If employed by the NCDOE and NCDSAC and/or schools, an athletic Coach may be viewed by some as a “luxury” and their position may be at risk. Clubs and School Sport Organisers must emphasize the vital role the athletic Coach plays in minimizing athletic injury risk and providing care when athletics-related illnesses and injuries occur. Risk management specialists within the school district can also play a role in that discussion, emphasizing the importance of having an athletic Coach at the school.


Opportunity for Research

When competitions resume, there will be an opportunity to study injuries with athletes returning to competition after months of relative physical inactivity. Will we see more injuries because they are “out of shape” or fewer injuries because their bodies are rested? How can we assess the effects of stress and social isolation?


Plan to Adapt

We have all been reminded over the past several weeks of our inability to predict the future. While we cannot plan on what is going to happen, we can plan to be ready to adapt to new situations and challenges. Now more than ever, the importance of having up-to- date emergency action plans and an adequate number of trained First Aid Responders at our events cannot be over-emphasized. No one can be certain that come late season, sports will happen in a “normal” fashion. We should, however, prepare Sport Organisers, Coaches and athletes that if our sports do begin, they may include things like temperature checks before practice, wearing masks, no fans in the stands during events, a shortened season, or the risk of having to suspend running for a week or two if one or more team members become infected.



But better than not running at all.
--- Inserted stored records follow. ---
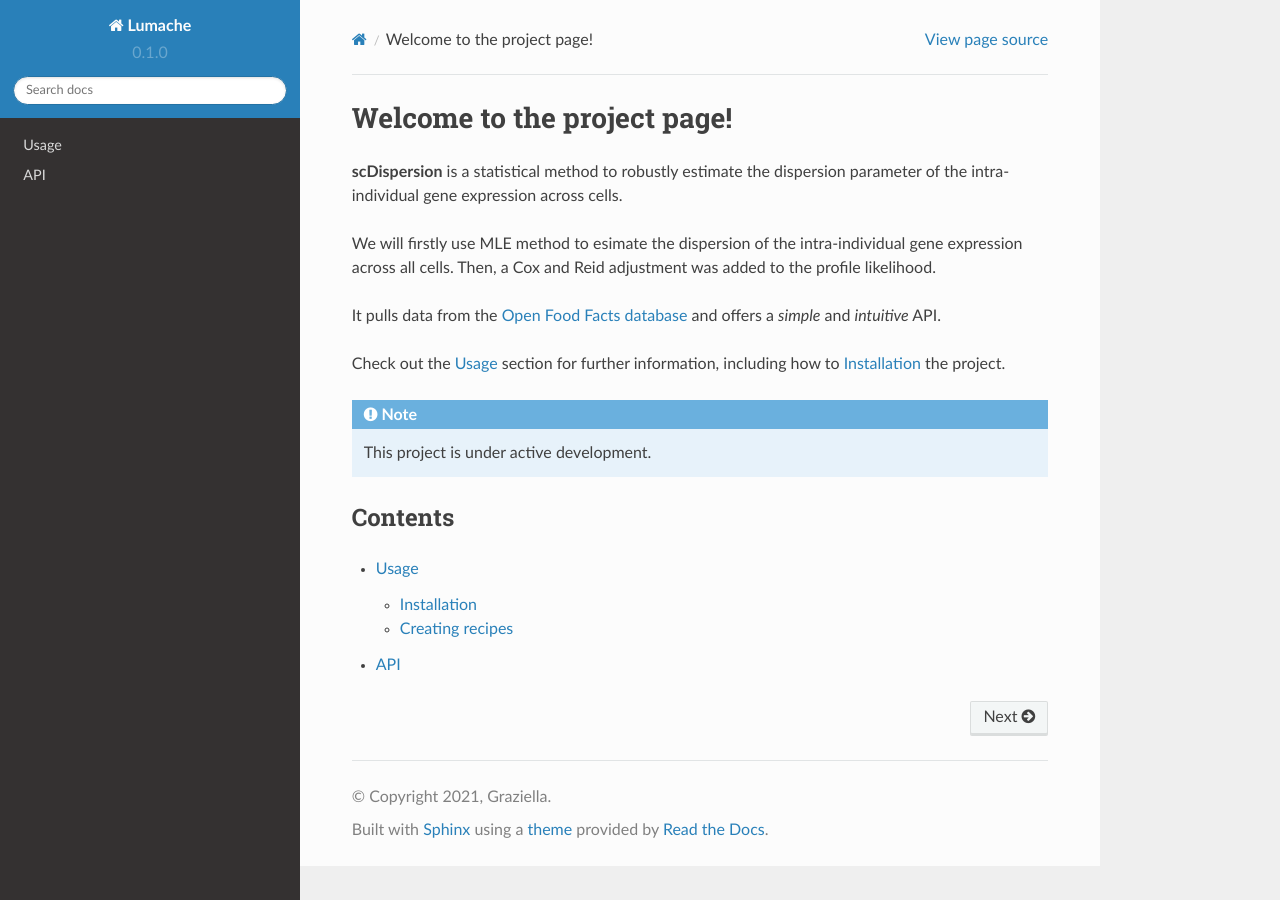
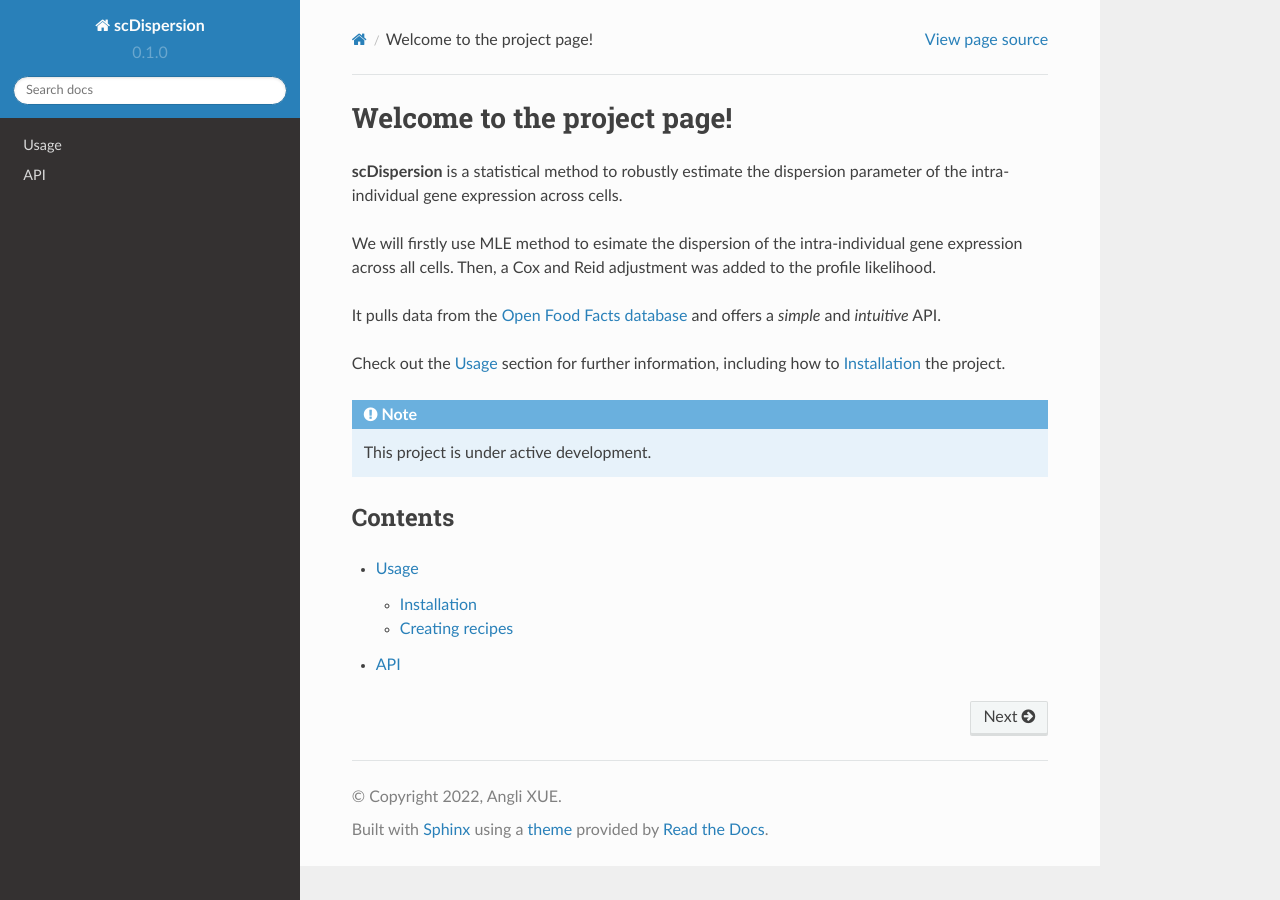
Before and after one commit to alexxue81/Estimate-the-dispersion, a Sphinx documentation site: the page built from docs/source/index.rst, in a window 1280 px wide. Built offline with Sphinx 7.4.7 and the Read the Docs theme 2.0.0, drawn with Linux system fonts in a browser that asks for light colours.

Commit message:
Update conf.py

```diff
--- a/docs/source/conf.py
+++ b/docs/source/conf.py
@@ -2,9 +2,9 @@
 
 # -- Project information
 
-project = 'Lumache'
-copyright = '2021, Graziella'
-author = 'Graziella'
+project = 'scDispersion'
+copyright = '2022, Angli XUE'
+author = 'Angli XUE'
 
 release = '0.1'
 version = '0.1.0'
```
Stay Safe and keep warm!


Mr. Theo Senekal Sr.
President: Athletics Griqualand West
ASA National Coach
ASA Excellence Advisor
Sport Psychology Consultant